CAMPING: The nine-site family campground is open throughout the year. Only tent camping is allowed. Each site is equipped with a grill and picnic table. Modern restrooms for use during warm seasons are located nearby. Showers and hot water are not provided. In the winter, campers have access to pit toilets, and no running water is available. Campers may leave vehicles in the park overnight to backpack into the Pisgah National Forest. Visitors who leave their vehicles in the park must register on the forms provided at the trailheads near the parking area or at the park office. Mount Mitchell offers a choice of trails from which to enjoy the nearby alpine woodlands. Online reservations are available for campsites at Mt. Mitchell and other North Carolina State Parks.
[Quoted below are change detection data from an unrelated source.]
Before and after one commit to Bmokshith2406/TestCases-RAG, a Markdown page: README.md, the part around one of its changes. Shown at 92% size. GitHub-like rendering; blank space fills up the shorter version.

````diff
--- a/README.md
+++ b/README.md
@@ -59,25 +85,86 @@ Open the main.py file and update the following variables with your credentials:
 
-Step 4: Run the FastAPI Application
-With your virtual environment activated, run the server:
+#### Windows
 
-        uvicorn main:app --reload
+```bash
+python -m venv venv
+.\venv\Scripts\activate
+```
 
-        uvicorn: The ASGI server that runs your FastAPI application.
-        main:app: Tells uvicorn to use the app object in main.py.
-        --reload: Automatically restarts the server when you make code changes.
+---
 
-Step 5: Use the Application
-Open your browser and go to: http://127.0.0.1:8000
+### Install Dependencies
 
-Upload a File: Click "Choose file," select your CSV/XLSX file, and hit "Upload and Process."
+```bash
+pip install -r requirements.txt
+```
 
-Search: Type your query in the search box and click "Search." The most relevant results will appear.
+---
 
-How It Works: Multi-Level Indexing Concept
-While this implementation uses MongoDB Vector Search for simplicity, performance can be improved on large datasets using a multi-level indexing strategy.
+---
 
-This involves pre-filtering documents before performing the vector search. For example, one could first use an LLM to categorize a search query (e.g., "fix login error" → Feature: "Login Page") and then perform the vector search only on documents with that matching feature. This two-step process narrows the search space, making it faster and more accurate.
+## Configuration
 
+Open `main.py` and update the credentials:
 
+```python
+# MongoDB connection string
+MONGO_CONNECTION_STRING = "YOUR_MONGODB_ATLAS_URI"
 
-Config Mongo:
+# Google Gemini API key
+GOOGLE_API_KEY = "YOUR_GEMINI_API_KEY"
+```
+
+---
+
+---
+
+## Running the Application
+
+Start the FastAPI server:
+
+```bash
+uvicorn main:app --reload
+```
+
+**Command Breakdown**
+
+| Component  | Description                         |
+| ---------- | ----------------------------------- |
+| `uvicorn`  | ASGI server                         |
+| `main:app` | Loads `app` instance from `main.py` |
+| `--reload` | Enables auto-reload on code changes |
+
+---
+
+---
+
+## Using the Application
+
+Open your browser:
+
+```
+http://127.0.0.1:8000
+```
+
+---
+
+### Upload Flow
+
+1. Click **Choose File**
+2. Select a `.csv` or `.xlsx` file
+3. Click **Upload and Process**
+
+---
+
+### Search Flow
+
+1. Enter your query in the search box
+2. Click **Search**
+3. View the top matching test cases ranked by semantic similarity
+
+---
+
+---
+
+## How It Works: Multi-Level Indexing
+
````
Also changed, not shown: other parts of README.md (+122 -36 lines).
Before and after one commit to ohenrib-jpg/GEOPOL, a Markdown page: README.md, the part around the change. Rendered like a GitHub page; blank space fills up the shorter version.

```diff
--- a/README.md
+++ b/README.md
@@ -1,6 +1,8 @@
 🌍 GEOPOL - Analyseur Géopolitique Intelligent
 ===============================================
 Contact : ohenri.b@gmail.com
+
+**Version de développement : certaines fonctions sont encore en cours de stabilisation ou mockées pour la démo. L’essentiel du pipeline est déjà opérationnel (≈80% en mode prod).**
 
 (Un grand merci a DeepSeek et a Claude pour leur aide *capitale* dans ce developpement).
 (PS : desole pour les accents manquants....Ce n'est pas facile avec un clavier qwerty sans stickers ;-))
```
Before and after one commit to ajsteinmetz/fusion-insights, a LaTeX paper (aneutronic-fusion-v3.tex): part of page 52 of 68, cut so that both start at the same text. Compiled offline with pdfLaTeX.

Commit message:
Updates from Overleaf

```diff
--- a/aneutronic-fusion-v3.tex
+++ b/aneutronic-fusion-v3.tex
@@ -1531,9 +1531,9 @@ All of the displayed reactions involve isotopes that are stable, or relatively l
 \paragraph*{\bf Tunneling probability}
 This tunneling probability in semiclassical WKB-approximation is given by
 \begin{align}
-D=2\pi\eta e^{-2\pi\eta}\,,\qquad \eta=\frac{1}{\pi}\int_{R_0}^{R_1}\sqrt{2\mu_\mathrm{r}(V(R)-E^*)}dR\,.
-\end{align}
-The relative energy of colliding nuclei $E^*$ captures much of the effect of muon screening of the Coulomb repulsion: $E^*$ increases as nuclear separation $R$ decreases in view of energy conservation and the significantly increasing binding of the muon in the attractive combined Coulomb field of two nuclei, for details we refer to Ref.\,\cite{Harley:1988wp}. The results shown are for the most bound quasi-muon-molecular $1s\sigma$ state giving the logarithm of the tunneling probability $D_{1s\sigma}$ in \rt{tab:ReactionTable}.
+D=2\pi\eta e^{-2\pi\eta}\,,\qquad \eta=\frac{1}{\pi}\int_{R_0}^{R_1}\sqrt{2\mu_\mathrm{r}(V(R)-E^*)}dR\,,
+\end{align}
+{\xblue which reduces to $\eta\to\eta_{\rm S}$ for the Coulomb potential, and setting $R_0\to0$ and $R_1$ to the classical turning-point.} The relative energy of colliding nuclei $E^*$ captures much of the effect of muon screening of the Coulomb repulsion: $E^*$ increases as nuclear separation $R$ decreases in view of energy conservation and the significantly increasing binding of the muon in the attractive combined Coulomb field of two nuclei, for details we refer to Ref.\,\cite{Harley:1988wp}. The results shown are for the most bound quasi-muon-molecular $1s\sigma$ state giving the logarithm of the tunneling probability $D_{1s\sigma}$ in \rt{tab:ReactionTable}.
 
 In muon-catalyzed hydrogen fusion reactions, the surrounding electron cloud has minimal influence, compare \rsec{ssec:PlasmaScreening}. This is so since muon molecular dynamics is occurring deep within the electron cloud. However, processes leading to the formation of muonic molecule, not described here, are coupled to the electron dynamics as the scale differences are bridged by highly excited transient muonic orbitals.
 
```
PLANTLIFE: The forests have long been affected by a variety of natural factors, including wind, ice, snow, drought, and infrequent lightning-caused fires. But unrestrained logging, huge fires in the logging slash, and chestnut blight brought drastic changes to the forests throughout the Black Mountains in the late 19th and early 20th centuries. These impacts were followed in the 1950s by the arrival of the balsam woolly adelgid, an insect pest native to central Europe. The adelgids infested and killed large numbers of the Fraser firs, permanently altering the forest ecology in the highest elevations of the Black Mountains. Air pollution and acid-laden precipitation are also contributing to the long term decline of Mount Mitchell's spruce-fir forests. In fact, on eight out of ten days, Mount Mitchell is covered in clouds and fog that are sometimes as acidic as vinegar. Faced with a combination of stresses, the forests of the Black Mountains have been irreparably altered.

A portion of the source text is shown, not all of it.